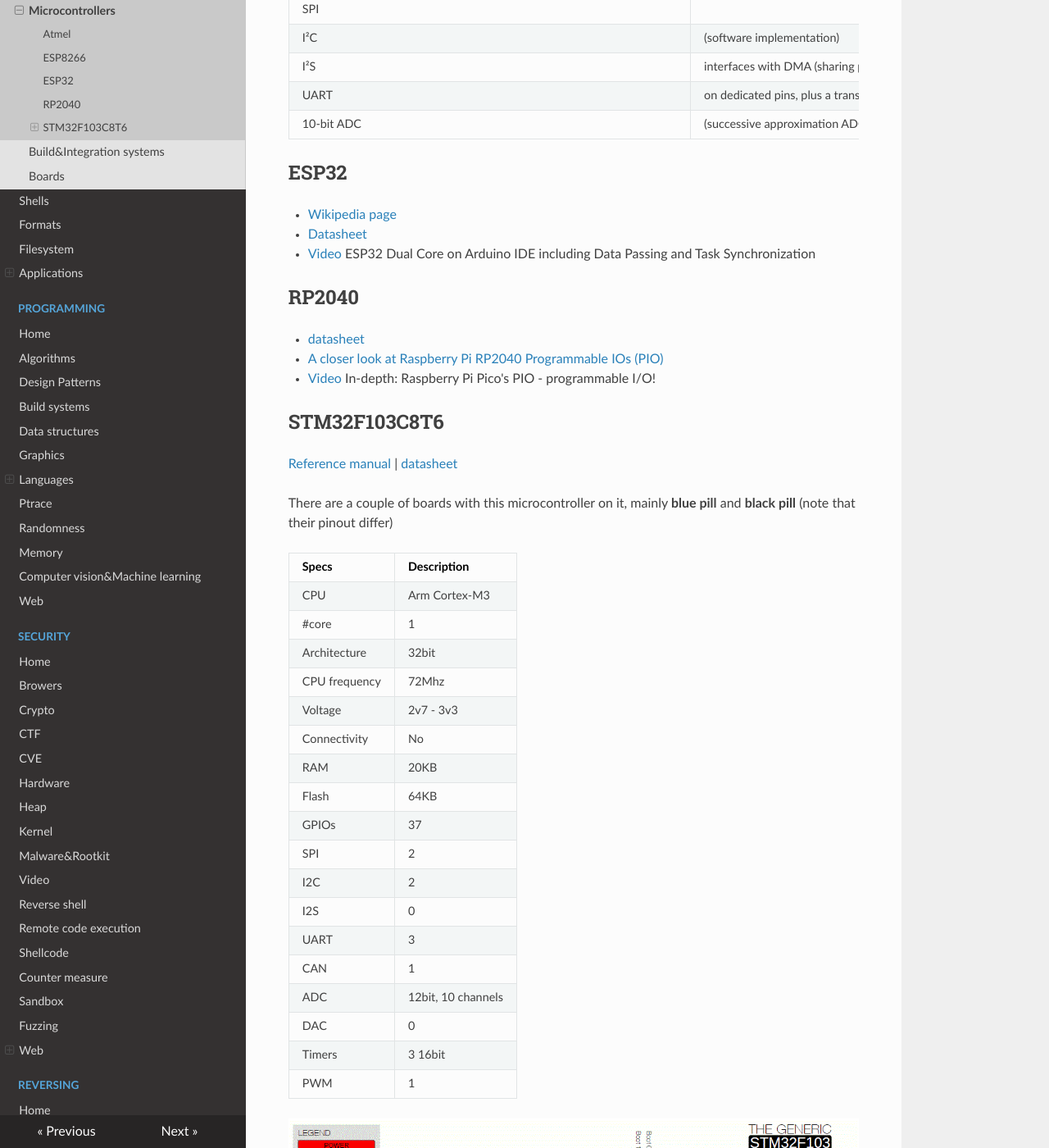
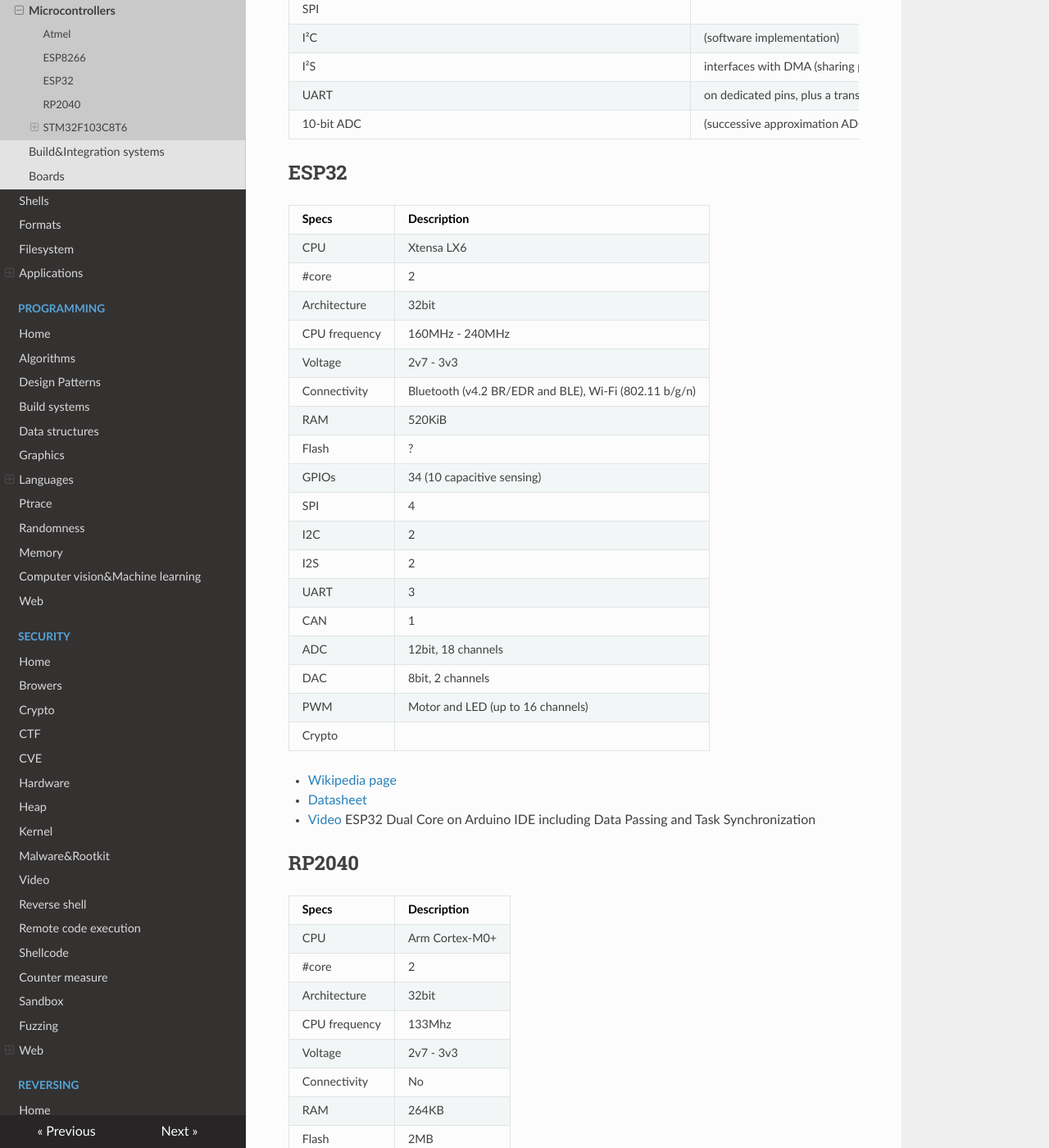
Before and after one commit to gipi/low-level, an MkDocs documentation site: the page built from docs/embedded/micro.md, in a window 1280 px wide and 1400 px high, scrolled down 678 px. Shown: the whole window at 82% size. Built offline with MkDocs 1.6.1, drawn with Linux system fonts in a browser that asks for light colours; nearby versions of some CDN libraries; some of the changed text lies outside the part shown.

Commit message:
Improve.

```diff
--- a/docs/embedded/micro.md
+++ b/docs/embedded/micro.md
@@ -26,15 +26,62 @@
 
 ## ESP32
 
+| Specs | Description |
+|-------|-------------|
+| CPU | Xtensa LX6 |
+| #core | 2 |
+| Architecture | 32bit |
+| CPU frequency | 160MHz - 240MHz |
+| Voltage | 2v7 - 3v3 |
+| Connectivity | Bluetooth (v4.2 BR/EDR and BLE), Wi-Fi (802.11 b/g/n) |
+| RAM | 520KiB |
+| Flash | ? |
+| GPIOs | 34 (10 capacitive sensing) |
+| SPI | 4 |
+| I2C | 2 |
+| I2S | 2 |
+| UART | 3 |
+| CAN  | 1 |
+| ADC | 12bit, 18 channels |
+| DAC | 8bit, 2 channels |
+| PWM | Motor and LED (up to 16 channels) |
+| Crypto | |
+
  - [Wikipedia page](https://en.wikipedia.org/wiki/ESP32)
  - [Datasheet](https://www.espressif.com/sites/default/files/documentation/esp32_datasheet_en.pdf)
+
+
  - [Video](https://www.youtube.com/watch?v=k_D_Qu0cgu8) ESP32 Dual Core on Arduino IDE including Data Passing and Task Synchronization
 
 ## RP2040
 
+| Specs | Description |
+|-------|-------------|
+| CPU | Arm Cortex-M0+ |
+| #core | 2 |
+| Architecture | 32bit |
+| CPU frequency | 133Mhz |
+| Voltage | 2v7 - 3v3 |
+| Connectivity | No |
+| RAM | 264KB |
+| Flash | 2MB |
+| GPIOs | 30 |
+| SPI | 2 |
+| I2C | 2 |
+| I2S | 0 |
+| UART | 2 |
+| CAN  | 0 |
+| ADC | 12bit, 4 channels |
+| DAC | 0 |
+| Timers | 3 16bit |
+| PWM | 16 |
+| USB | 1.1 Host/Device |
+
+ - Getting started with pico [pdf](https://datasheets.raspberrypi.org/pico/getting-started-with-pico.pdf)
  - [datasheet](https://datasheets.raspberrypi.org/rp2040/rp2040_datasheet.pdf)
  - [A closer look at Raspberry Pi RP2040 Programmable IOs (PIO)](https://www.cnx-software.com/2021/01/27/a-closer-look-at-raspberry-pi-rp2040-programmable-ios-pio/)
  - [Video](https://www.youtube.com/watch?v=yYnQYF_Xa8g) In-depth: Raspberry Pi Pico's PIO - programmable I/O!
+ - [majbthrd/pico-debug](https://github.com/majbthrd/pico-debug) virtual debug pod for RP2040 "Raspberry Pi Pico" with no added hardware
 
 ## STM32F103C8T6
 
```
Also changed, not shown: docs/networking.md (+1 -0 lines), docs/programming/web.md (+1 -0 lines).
==
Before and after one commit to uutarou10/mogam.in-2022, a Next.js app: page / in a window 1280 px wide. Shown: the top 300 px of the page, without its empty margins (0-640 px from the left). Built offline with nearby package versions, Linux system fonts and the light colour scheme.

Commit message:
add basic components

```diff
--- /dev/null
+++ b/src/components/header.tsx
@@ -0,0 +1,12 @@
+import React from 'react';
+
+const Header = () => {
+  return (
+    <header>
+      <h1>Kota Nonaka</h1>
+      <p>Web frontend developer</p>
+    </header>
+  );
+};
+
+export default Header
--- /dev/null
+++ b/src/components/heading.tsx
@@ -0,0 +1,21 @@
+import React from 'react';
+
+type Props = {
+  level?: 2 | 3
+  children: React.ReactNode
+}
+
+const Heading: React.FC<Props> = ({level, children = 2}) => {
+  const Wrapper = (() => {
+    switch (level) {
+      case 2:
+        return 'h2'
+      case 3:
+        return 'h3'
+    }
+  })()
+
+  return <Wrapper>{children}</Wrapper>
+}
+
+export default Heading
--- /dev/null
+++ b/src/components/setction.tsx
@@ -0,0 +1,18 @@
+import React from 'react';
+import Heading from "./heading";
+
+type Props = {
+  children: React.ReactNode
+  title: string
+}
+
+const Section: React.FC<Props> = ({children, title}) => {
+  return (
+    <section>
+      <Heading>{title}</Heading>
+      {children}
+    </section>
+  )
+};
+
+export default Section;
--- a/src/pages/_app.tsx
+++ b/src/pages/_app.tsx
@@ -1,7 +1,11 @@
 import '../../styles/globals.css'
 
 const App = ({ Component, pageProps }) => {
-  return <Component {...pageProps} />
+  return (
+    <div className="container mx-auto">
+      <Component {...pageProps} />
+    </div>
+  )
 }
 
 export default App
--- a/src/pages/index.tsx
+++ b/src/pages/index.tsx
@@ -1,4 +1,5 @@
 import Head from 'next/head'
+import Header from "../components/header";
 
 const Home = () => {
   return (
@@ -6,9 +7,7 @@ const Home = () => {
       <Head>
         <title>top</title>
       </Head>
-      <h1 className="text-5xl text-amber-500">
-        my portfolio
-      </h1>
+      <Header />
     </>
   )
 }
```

--- GOAL OF THE EXERCISE ---
In the data, count the lines that include the string "components", then give that number and nothing more.

--- PROBLEM SOLUTION ---
5